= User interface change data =
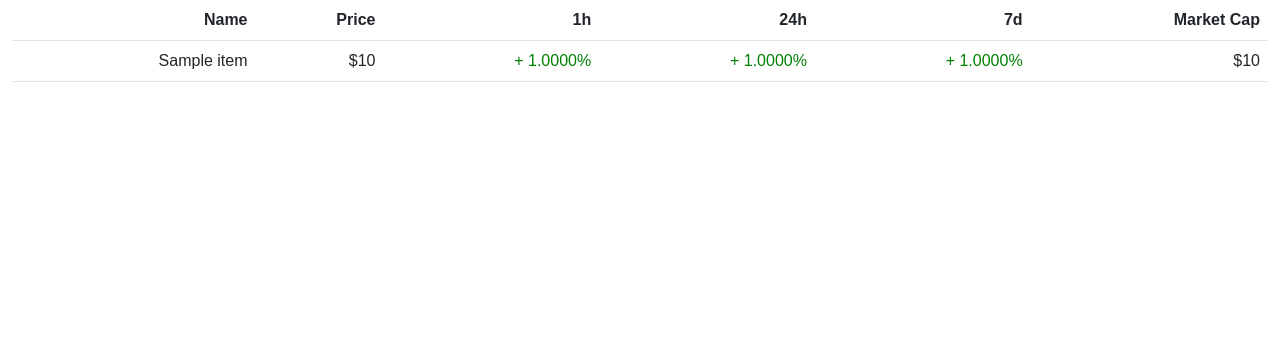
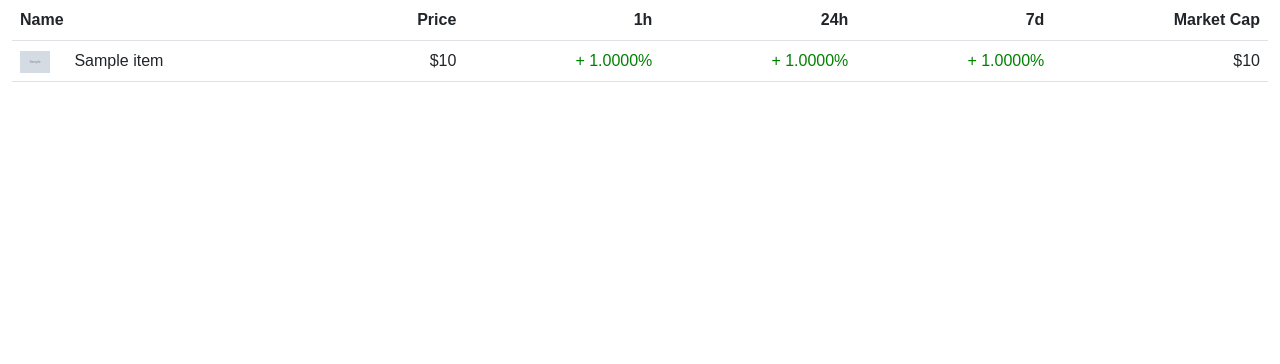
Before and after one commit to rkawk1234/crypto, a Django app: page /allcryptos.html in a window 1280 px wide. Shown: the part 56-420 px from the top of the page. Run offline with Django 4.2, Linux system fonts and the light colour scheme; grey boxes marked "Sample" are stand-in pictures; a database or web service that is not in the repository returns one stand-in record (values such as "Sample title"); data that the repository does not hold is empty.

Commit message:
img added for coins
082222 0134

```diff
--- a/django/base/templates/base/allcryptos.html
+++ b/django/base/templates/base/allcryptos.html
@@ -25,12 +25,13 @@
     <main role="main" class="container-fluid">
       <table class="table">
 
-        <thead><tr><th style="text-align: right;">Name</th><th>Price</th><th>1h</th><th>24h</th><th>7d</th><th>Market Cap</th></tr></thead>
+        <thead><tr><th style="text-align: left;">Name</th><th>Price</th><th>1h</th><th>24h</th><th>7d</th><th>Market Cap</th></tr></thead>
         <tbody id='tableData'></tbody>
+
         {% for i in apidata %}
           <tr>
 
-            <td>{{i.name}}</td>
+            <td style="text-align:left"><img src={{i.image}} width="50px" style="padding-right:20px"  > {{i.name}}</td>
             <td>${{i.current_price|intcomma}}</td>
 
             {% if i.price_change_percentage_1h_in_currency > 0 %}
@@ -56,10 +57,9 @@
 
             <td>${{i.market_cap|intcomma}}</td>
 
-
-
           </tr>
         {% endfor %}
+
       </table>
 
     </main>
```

= What the exercise asks =
All entries above are to be restated exactly, with every image omitted.

= Solution to the exercise =
Before and after one commit to rkawk1234/crypto, a Django app: page /allcryptos.html in a window 1280 px wide. Shown: the part 56-420 px from the top of the page. Run offline with Django 4.2, Linux system fonts and the light colour scheme; grey boxes marked "Sample" are stand-in pictures; a database or web service that is not in the repository returns one stand-in record (values such as "Sample title"); data that the repository does not hold is empty.

Commit message:
img added for coins
082222 0134

```diff
--- a/django/base/templates/base/allcryptos.html
+++ b/django/base/templates/base/allcryptos.html
@@ -25,12 +25,13 @@
     <main role="main" class="container-fluid">
       <table class="table">
 
-        <thead><tr><th style="text-align: right;">Name</th><th>Price</th><th>1h</th><th>24h</th><th>7d</th><th>Market Cap</th></tr></thead>
+        <thead><tr><th style="text-align: left;">Name</th><th>Price</th><th>1h</th><th>24h</th><th>7d</th><th>Market Cap</th></tr></thead>
         <tbody id='tableData'></tbody>
+
         {% for i in apidata %}
           <tr>
 
-            <td>{{i.name}}</td>
+            <td style="text-align:left"><img src={{i.image}} width="50px" style="padding-right:20px"  > {{i.name}}</td>
             <td>${{i.current_price|intcomma}}</td>
 
             {% if i.price_change_percentage_1h_in_currency > 0 %}
@@ -56,10 +57,9 @@
 
             <td>${{i.market_cap|intcomma}}</td>
 
-
-
           </tr>
         {% endfor %}
+
       </table>
 
     </main>
```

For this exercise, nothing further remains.